Since 2022, individuals, and subsequently, different school districts across the U.S., have filed lawsuits against Meta (which operates Facebook and Instagram), ByteDance (which operates TikTok), Alphabet (which operates Google and YouTube) and Snap (which operates Spapshat). The argument was that such companies would be causing physical and emotional harm to children by their practices to get them addicted to their various digital platforms. In the aftermath, 42 states, plus the District of Columbia, also sued Meta alleging that Facebook and Instagram“profoundly altered the psychological and social realities of a generation of young Americans”.

 

On that basis, on November 14, 2023, Judge Yvonne Gonzalez Rogers ruled on the request of the defendants (Meta, ByteDance, Alphabet and Snap), who asked to dismiss the lawsuit against them.

 

However, in a 52-page order, after a detailed review of the pleadings and briefing submitted by the parties, the Court granted only in part the motions to dismiss, which dealt with points of the plaintiffs’ “product liability” claims.

 

In that order, Judge Gonzalez Rogers also concluded that Section 230 of the Communications Decency Act of 1996 and the First Amendment do not prohibit plaintiffs from bringing a negligence per se claim. The defendants claimed that Section 230 granted immunity from liability for any content posted on their platforms by users of their platforms.
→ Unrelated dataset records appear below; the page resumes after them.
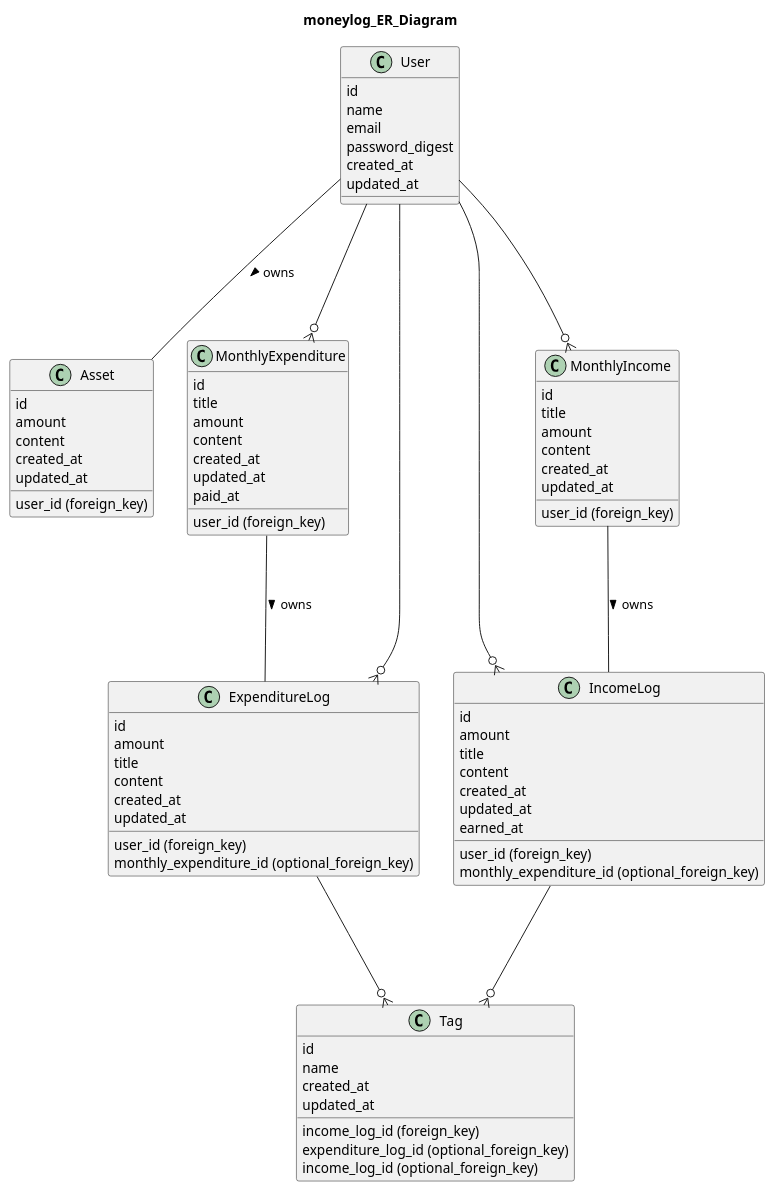
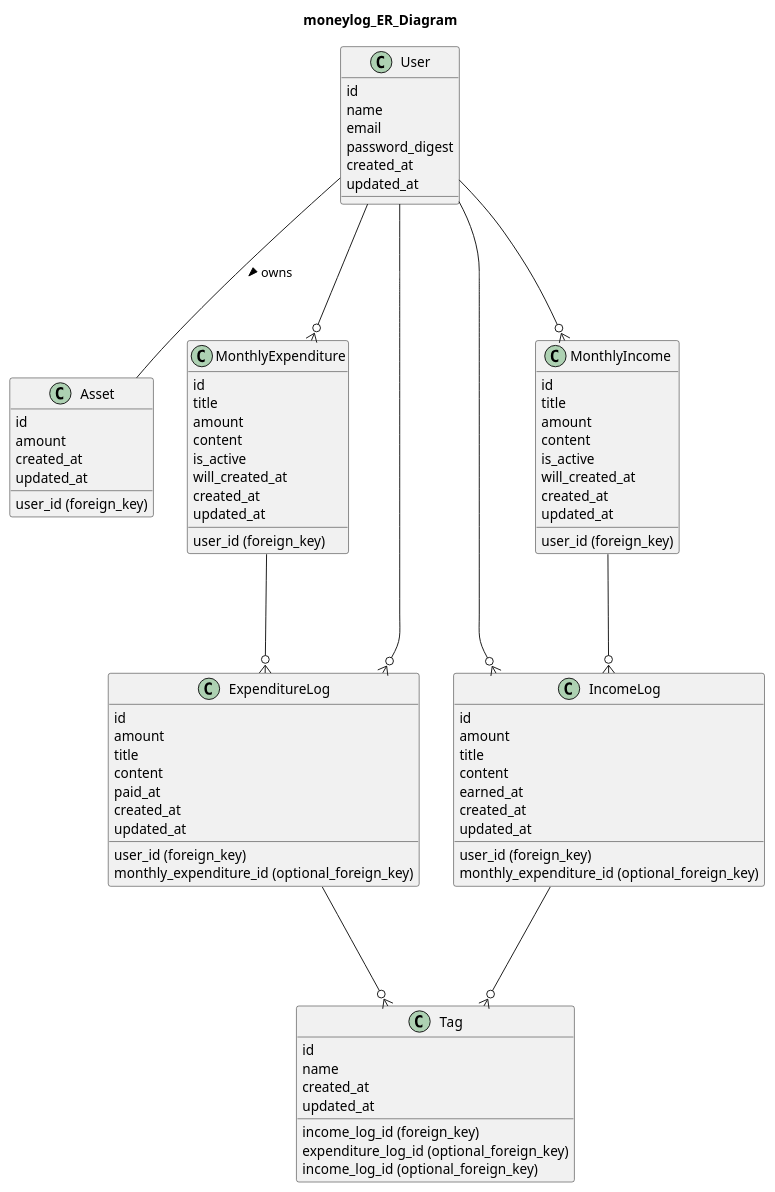
One commit to digitter/moneylog changed the diagram in moneylog_doc/moneylog_uml.pu. Above: the diagram before and after it, drawn with PlantUML.

Commit message:
update ER

```diff
--- a/moneylog_doc/moneylog_uml.pu
+++ b/moneylog_doc/moneylog_uml.pu
@@ -1,82 +1,85 @@
 @startuml
   title moneylog_ER_Diagram
 
   ' Relationship
   User --- Asset: owns >
   User ---o{ ExpenditureLog
   User ---o{ IncomeLog
   User ---o{ MonthlyExpenditure
   User ---o{ MonthlyIncome
 
-  MonthlyExpenditure --- ExpenditureLog: owns >
-  MonthlyIncome --- IncomeLog: owns >
+  MonthlyExpenditure ---o{ ExpenditureLog
+  MonthlyIncome ---o{ IncomeLog
 
   IncomeLog ---o{ Tag
   ExpenditureLog ---o{ Tag
 
   class User {
     id
     name
     email
     password_digest
     created_at
     updated_at
   }
   class Asset {
     id
     user_id (foreign_key)
     amount
-    content
     created_at
     updated_at
   }
   class MonthlyExpenditure {
     id
     user_id (foreign_key)
     title
     amount
     content
+    is_active
+    will_created_at
     created_at
     updated_at
-    paid_at
   }
   class MonthlyIncome {
     id
     user_id (foreign_key)
     title
     amount
     content
+    is_active
+    will_created_at
     created_at
     updated_at
   }
   class IncomeLog {
     id
     user_id (foreign_key)
     monthly_expenditure_id (optional_foreign_key)
     amount
     title
     content
+    earned_at
     created_at
     updated_at
-    earned_at
   }
   class ExpenditureLog {
     id
     user_id (foreign_key)
     monthly_expenditure_id (optional_foreign_key)
     amount
     title
     content
+    paid_at
     created_at
     updated_at
   }
   class Tag {
     id
     income_log_id (foreign_key)
     expenditure_log_id (optional_foreign_key)
     income_log_id (optional_foreign_key)
     name
     created_at
     updated_at
   }
 @enduml
```
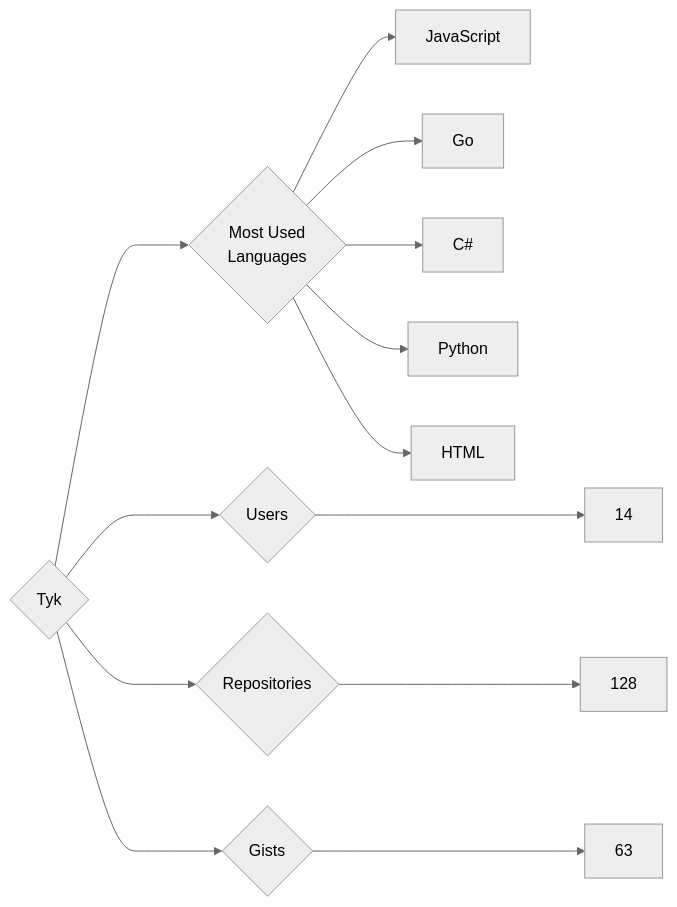
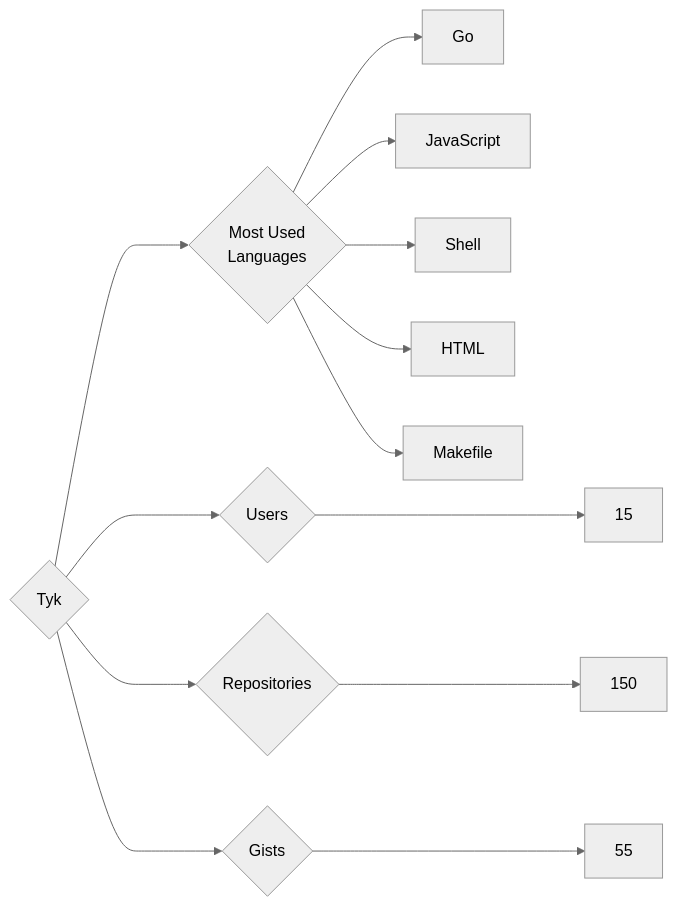
One commit to trickest/insiders changed the diagram in targets/Tyk/README.md. Above: the diagram before and after it, drawn with Mermaid (neutral theme). The commit also changed 912 other files, not shown here.

````diff
--- a/targets/Tyk/README.md
+++ b/targets/Tyk/README.md
@@ -3,13 +3,13 @@
 ```mermaid
 graph LR
 COMPANY_NAME{Tyk}
-COMPANY_NAME ---> U{Users} ---> UN[14]
-COMPANY_NAME ---> R{Repositories} ---> RN[128]
-COMPANY_NAME ---> G{Gists} ---> GN[63]
+COMPANY_NAME ---> U{Users} ---> UN[15]
+COMPANY_NAME ---> R{Repositories} ---> RN[150]
+COMPANY_NAME ---> G{Gists} ---> GN[55]
 COMPANY_NAME ---> ML{Most Used<br>Languages}
+ML --> Go[Go]
 ML --> JavaScript[JavaScript]
-ML --> Go[Go]
-ML --> C#[C#]
-ML --> Python[Python]
+ML --> Shell[Shell]
 ML --> HTML[HTML]
+ML --> Makefile[Makefile]
 ```
````
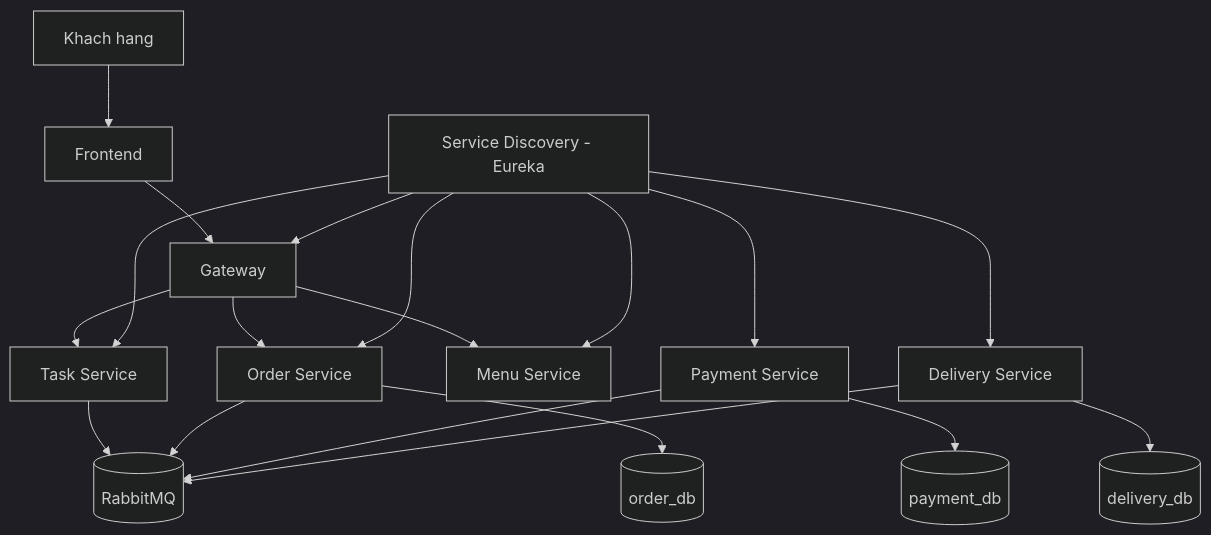
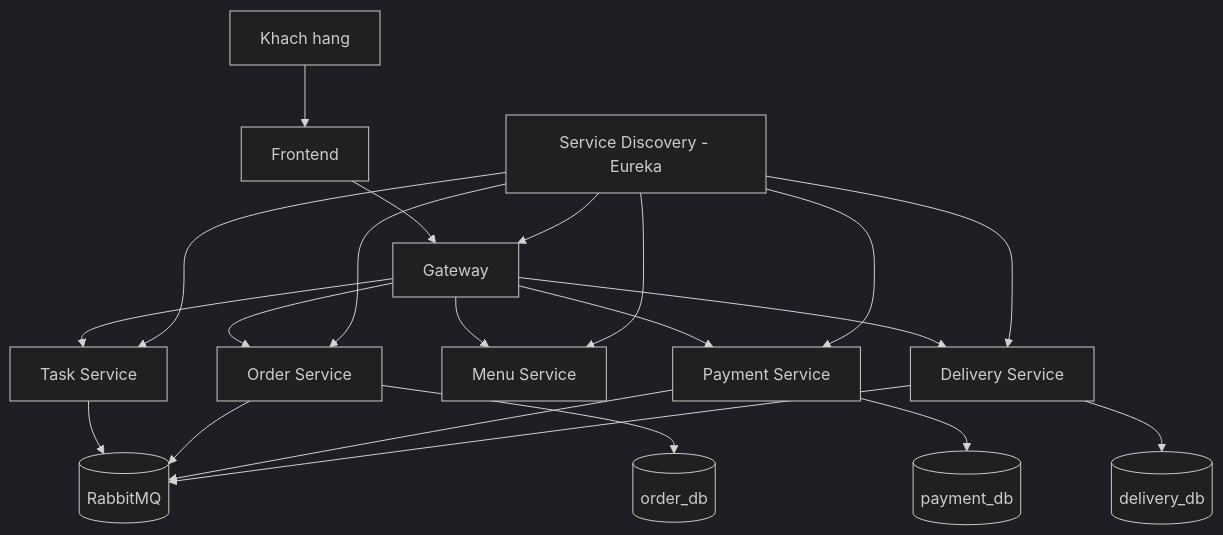
Before and after one commit to Dung1409/SOA: the diagram in architecture.md, drawn with Mermaid (dark theme). The commit also changed other lines of this file and 11 other files, not shown here.

````diff
--- a/architecture.md
+++ b/architecture.md
@@ -85,24 +85,26 @@
 ```mermaid
 graph TD
         U[Khach hang] --> FE[Frontend]
         FE --> GW[Gateway]
         GW --> TS[Task Service]
         GW --> OS[Order Service]
         GW --> MS[Menu Service]
+        GW --> PS[Payment Service]
+        GW --> DS[Delivery Service]
 
         TS --> RB[(RabbitMQ)]
         OS --> RB
-        PS[Payment Service] --> RB
-        DS[Delivery Service] --> RB
+        PS --> RB
+        DS --> RB
 
         OS --> ODB[(order_db)]
         PS --> PDB[(payment_db)]
         DS --> DDB[(delivery_db)]
 
         SD[Service Discovery - Eureka] --> GW
         SD --> TS
         SD --> OS
         SD --> PS
         SD --> DS
         SD --> MS
 ```
````
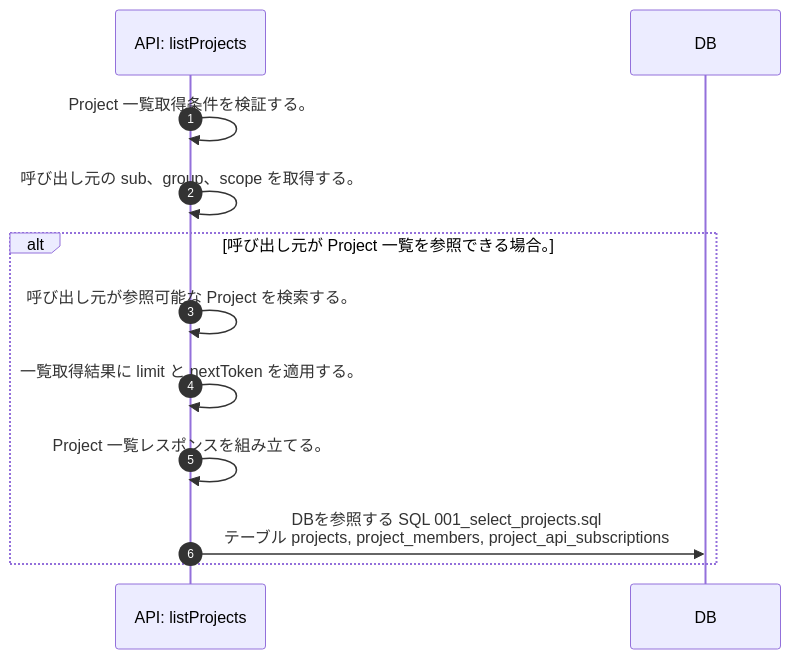
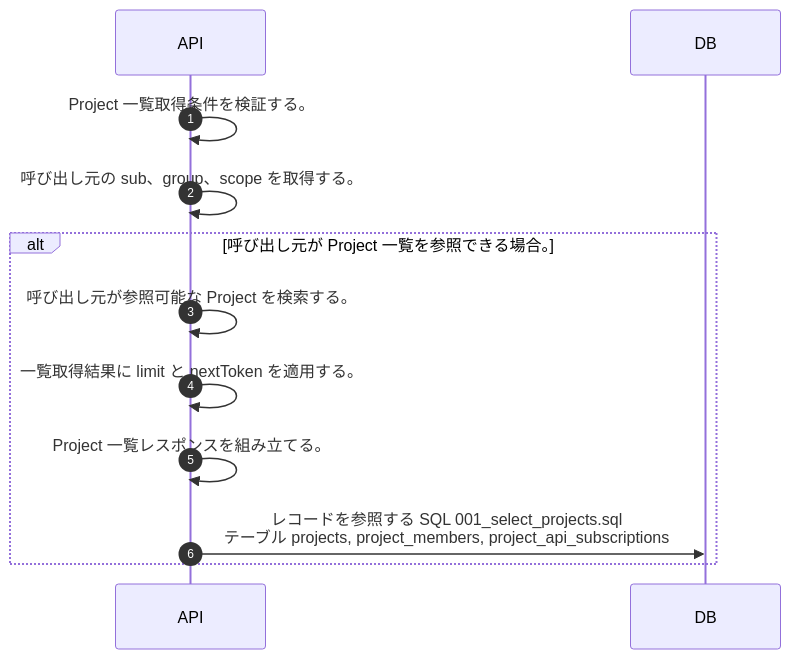
One commit to tsuji-tomonori/lazunex changed the diagram in docs/spec/40.apis/projects/list_projects/sequence_gen.md. Above: the diagram before and after it, drawn with Mermaid. The commit also changed 15 other files, not shown here.

First line of the commit message:
🐛 fix(api): sequenceのAPI名とDB操作表現を修正

````diff
--- a/docs/spec/40.apis/projects/list_projects/sequence_gen.md
+++ b/docs/spec/40.apis/projects/list_projects/sequence_gen.md
@@ -5,14 +5,14 @@
 ```mermaid
 sequenceDiagram
   autonumber
-  participant API as API: listProjects
+  participant API as API
   participant DB as DB
   API->>API: Project 一覧取得条件を検証する。
   API->>API: 呼び出し元の sub、group、scope を取得する。
   alt 呼び出し元が Project 一覧を参照できる場合。
     API->>API: 呼び出し元が参照可能な Project を検索する。
     API->>API: 一覧取得結果に limit と nextToken を適用する。
     API->>API: Project 一覧レスポンスを組み立てる。
-    API->>DB: DBを参照する SQL 001_select_projects.sql<br/>テーブル projects, project_members, project_api_subscriptions
+    API->>DB: レコードを参照する SQL 001_select_projects.sql<br/>テーブル projects, project_members, project_api_subscriptions
   end
 ```
````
However, Judge Gonzalez Rogers ruled that the plaintiffs’ claims were broader than the mere argument related to content posted by third parties on the defendants’ digital platforms, adding that the defendants did not address why they should not be liable for developing and providing faulty parental controls, failing to help users limit screen time or creating hurdles to deactivating accounts.

 

In addition, the present case is of interest because the order had to address individual claims and more than 140 class actions filed against the companies.

 

What does this order mean for defendants Meta, ByteDance, Alphabet and Snap? That lawsuits alleging that its digital platforms and social networks have adverse effects on children’s mental health, causing them to become addicted, go – in part – forward.

 

Although the process is at an early stage, the order keeps part of the claims alive and paves the way for the defendants to file and disclose internal documents that would potentially expose how far Facebook, Snapchat, TikTok and YouTube may have gone to attract and engage young users at the expense of their well-being.

 

“Today’s decision is a significant victory for the families that have been harmed by the dangers of social media”, the lead attorneys representing the plaintiffs say in a joint statement.

 

Google spokesman Jose Castañeda says the plaintiffs’ allegations are “simply not true”, and that Google has “built age-appropriate experiences for children and families on YouTube, and provides parents with robust controls”.